Tuesday, March 17, 2009


Dear AAPP Poetry Friends:

One of the most nationally influential poets from this area is James Tate. He studied creative writing at Pittsburg State, then known as Kansas State University at Pittsburg. This university still has an excellent creative writing program, with Stephen Meats, Laura Lee Washburn, and Karen Stolz.

Tate was one of the youngest people to ever with the Yale Younger Poets Award, when he was 23. He continues to be active, and I saw him this spring at the Associated Writers and Writing Programs conference in Chicago. I also cherish a memory of his visit to Emporia State for a conference 20 years or so ago, when I had a chance to spend an evening with him reminiscing about his early days in Kansas City. He spent time with jazz musicians as a young man, and perhaps the more abstract improvisation of bop-influenced music appears in his writing.

Denise Low



James Tate grew up in Kansas City, on both sides of the state line, and he attended Pittsburg State University. He then went to Iowa University, which launched his distinguished career as a poet known for his “dream logic.” The laws of the imagination, in his poems, are as potent as laws of physics. He is able to draw readers into his vision by telegraphing vivid images that are suggestive of stories. This allows readers to invest their own experiences into the accumulated information. His technique is like Aesop’s fables, which strip stories to their basic elements. His plot sequence, however, is more subtle.
“Late Harvest” is one of Tate’s few regional poems. He seldom attaches his imagination to finite geography. In this poem he collages together colorful images: “white buffalo,” “red gates,” dried out “cellophane” grasses, and a “black tractor.” What he captures is specific to this geography: the distorted size of late afternoon sun, as it stretches into the horizon. Dimensions in the grasslands have greater depth, so objects may line up as though they were visionary. The “white buffalo” may be drained of color by the sun-glare optics, it may be albino, or it may be a spiritual being—or all of these things. The narrator is surprised by the buffalo, but he cannot rouse the birds nor the girls, who accept this cosmos. The falling of night quiets his fears, as natural order returns. Tate shows Kansas as a mythic place.


I look up and see
a white buffalo
emerging from the
enormous red gates
of a cattle truck
lumbering into
the mouth of the sun.
The prairie chickens
do not seem to fear
me; neither do the
girls in cellophane
fields, near me, hear me
changing the flat tire
on my black tractor.
I consider screaming
to them; then, night comes.

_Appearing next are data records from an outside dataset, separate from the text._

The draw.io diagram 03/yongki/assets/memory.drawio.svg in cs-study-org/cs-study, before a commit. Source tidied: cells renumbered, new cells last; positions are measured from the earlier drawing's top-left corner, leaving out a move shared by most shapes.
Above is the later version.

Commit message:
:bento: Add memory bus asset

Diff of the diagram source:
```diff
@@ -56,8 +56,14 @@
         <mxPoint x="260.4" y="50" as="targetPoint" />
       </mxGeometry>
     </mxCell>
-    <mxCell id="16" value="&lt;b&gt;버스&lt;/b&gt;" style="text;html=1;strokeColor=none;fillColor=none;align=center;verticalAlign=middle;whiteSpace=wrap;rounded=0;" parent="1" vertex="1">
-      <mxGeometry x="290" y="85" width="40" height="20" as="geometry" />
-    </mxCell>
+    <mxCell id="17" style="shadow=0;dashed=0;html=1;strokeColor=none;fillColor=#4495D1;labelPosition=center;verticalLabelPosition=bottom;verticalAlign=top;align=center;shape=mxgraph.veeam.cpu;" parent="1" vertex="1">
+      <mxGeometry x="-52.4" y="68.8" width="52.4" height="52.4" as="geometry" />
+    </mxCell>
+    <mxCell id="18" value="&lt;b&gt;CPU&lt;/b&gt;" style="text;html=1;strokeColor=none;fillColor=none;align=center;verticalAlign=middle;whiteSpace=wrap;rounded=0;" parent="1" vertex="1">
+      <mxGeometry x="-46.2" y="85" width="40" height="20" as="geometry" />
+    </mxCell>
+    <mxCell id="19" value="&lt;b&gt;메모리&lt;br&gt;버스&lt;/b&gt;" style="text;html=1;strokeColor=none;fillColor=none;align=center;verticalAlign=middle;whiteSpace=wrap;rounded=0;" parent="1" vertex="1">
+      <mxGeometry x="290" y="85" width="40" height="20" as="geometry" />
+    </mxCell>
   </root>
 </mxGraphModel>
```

Education: James Tate received a BA in English (Pittsburg State University 1965) and an MFA in Creative Writing at the University of Iowa Writers' Workshop (1967).
Career: Tate is a distinguished university professor at the University of Massachusetts-Amherst. His second book, The Lost Pilot (Yale University Press 1967), won the Yale Series of Younger Poets). His Selected Poems (1991) won the Pulitzer Prize and the William Carlos Williams Award, and his Worshipful Company of Fletchers (1994) won the National Book Award. He also has won the National Institute of Arts and Letters Award, Wallace Stevens Award, and fellowships from the Guggenheim Foundation and the National Endowment for the Arts. In 2001, he was elected a Chancellor of the Academy of American Poets. He has published over a dozen books of poetry and prose.

© 2009 Denise Low, AAPP 31 © James Tate, “Late Harvest” in Selected Poems 1991. © Star Black, Academy of American Poets, photograph 2007.